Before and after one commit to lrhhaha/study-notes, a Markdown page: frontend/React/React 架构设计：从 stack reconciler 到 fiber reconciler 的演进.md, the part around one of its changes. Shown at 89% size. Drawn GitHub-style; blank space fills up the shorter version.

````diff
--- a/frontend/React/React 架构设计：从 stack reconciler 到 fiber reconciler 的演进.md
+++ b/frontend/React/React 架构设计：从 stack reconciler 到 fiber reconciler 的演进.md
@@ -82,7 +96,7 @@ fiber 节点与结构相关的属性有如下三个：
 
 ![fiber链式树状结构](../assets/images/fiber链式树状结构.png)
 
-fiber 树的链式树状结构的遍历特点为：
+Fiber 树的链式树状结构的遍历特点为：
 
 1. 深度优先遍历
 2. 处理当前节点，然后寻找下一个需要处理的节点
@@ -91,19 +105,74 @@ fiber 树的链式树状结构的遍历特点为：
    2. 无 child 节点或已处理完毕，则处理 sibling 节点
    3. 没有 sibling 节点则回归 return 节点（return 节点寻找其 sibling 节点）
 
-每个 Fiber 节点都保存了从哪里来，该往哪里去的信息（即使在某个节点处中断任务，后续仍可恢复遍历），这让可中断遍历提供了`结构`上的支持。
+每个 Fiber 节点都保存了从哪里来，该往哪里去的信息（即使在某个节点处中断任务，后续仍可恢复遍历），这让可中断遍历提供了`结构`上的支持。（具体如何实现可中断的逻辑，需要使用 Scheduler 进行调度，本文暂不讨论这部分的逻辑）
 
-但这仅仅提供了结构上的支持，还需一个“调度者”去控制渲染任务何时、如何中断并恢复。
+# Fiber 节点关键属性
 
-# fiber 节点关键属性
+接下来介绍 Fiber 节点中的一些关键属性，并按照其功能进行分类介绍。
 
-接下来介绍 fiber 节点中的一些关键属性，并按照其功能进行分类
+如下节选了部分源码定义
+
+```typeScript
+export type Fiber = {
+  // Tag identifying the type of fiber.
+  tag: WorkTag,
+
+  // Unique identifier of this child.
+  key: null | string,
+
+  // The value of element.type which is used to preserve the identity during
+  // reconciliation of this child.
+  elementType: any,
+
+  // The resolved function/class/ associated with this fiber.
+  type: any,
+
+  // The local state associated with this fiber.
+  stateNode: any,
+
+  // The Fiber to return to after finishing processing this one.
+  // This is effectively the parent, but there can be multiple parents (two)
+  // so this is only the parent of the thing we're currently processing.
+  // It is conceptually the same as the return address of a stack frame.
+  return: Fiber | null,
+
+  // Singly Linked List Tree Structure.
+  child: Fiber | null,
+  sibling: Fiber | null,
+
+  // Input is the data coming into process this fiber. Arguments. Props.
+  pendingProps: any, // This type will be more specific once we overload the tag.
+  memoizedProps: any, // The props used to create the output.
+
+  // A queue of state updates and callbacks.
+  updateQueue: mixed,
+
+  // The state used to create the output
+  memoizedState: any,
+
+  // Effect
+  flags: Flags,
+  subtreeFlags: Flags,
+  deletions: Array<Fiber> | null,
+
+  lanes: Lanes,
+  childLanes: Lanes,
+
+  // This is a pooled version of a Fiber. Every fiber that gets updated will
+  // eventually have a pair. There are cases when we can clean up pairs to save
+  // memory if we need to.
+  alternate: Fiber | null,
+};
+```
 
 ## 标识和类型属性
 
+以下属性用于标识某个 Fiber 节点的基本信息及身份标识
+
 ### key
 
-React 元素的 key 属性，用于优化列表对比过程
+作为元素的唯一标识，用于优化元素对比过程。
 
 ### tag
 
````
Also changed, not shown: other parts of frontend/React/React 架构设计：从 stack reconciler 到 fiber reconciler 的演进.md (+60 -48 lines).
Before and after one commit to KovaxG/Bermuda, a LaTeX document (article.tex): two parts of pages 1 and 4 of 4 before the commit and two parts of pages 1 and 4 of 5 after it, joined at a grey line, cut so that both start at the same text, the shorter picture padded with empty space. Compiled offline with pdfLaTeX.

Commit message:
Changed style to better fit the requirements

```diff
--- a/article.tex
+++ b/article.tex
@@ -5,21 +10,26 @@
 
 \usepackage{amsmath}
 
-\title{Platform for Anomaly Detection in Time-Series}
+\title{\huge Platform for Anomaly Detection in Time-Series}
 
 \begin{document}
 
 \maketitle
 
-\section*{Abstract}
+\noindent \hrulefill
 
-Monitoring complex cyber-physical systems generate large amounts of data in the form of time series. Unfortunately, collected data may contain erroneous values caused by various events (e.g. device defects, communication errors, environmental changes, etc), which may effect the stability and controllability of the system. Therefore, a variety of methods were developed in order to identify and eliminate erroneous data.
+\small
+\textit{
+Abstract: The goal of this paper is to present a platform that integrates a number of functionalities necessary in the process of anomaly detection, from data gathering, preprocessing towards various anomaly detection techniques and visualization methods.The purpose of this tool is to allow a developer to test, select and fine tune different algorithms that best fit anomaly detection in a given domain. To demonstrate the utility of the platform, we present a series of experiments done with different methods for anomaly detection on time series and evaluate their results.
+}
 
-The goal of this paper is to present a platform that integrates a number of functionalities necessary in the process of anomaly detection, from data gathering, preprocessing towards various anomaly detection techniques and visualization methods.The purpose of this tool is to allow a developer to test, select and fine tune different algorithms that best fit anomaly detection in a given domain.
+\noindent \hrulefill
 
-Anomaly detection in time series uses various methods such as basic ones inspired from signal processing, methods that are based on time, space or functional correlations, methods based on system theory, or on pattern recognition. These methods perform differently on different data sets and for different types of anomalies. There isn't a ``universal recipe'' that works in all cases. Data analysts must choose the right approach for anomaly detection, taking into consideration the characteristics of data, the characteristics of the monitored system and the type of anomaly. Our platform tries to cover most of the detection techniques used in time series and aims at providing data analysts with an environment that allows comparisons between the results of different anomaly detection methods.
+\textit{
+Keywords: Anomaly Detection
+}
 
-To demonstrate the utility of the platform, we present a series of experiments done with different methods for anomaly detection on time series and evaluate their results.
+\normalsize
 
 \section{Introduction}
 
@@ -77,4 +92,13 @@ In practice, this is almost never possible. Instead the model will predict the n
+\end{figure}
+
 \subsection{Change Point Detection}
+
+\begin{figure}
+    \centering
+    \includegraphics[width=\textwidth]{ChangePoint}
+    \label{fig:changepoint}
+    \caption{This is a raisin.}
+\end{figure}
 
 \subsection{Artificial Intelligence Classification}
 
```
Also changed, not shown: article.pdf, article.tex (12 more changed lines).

### WHAT YOU HAVE TO DO:
Return each line of the material above in which the string "null" appears.

### SOLUTION FOR THIS EXERCISE:
+  key: null | string,
+  return: Fiber | null,
+  child: Fiber | null,
+  sibling: Fiber | null,
+  deletions: Array<Fiber> | null,
+  alternate: Fiber | null,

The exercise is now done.